While an expansion of the area eligible for Catchment Sensitive Farming (CSF) advice has been welcomed there are concerns that it does not signal an increase in the reach of actual grant funding.
Sam Dale, Rural Associate Director at GSC Grays believes the question of funding is important and would support a system based on a water quality risk on a case-by-case basis rather than the current pre-defined areas.
He explained: “It is obviously positive news that all farmers in England are now able to access CSF advice that was previously only accessible by farmers in high or medium priority areas in relation to water quality.
“However, this must not be mistaken with grant funding being available to all, this area expansion only relates to advice.
“Certain water quality capital items such as concrete yard renewal and roofing over manure storage or sprayer wash down areas will remain only accessible to farmers with strong justification and within priority areas. Other Countryside Stewardship options will continue to be available to all areas.
“Farmers in pretty much all sectors are experiencing greater levels of financial risk currently and funds may not be available to implement all CSF advice without grant assistance. As a result, there is a strong argument for a system whereby businesses were assessed case by case on a water quality risk basis rather than pre-defined areas.”
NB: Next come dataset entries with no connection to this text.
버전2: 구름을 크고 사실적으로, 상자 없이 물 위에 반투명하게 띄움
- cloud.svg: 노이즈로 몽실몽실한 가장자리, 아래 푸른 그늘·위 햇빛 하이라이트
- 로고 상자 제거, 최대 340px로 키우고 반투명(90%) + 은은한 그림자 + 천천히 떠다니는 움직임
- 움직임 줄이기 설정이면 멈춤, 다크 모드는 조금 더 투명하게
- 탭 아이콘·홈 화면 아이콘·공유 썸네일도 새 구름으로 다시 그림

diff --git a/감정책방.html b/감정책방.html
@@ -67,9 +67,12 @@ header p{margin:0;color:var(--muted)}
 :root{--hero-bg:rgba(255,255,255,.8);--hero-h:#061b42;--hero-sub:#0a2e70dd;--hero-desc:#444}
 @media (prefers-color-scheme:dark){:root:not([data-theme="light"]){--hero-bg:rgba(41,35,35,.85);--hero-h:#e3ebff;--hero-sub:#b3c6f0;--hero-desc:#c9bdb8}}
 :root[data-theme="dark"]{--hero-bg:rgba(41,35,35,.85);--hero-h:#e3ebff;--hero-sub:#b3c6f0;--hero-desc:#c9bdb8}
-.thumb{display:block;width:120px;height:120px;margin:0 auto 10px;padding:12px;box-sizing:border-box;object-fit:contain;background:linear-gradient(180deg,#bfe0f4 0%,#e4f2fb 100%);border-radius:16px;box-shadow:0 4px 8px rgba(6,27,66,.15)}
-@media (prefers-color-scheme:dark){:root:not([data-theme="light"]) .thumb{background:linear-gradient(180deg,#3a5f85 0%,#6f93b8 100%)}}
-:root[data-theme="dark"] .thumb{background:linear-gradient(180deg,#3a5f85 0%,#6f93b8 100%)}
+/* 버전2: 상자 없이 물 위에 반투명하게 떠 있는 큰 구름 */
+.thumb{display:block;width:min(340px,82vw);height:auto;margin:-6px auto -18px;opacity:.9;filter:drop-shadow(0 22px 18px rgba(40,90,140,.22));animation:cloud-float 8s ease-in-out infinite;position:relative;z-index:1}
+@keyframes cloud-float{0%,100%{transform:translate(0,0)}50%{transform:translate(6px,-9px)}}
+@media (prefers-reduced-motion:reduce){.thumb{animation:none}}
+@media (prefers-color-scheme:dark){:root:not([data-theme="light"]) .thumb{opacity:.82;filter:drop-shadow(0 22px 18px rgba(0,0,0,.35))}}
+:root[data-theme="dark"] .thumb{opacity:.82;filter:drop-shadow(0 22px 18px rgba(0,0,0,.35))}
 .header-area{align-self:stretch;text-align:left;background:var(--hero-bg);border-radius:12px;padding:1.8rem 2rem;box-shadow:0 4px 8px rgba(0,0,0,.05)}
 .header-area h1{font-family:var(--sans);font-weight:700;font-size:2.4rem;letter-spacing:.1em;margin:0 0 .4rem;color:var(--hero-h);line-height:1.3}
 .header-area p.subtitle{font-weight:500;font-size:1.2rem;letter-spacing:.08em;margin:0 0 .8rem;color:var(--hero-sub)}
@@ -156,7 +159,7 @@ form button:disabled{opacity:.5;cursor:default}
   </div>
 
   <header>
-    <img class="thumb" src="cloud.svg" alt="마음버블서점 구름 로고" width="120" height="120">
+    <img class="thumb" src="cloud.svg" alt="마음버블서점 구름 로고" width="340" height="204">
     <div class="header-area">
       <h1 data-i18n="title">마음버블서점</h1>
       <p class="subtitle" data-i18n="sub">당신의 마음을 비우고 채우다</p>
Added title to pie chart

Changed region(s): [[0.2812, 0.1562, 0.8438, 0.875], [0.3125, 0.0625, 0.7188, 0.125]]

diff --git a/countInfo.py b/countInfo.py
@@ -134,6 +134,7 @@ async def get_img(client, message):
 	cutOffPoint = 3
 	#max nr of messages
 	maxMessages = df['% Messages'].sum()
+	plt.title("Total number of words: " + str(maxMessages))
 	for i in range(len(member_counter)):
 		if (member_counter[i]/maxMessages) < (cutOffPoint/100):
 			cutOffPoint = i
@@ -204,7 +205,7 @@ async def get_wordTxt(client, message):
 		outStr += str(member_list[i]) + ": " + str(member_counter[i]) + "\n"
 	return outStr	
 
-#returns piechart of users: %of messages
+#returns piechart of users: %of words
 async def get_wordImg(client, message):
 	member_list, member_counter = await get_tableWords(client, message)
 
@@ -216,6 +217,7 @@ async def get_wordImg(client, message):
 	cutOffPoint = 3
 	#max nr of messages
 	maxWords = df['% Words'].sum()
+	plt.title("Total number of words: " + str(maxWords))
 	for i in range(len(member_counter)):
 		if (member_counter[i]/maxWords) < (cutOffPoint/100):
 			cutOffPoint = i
Government figures show that since 2006, 24,000 farms have benefited from CSF advice, helping farmers take more than 80,000 positive actions to reduce pollution. Reductions in agricultural pollutants include nitrogen levels, which are down 4%, phosphorus levels, which have decreased by 8%, and a 12% reduction in sediment.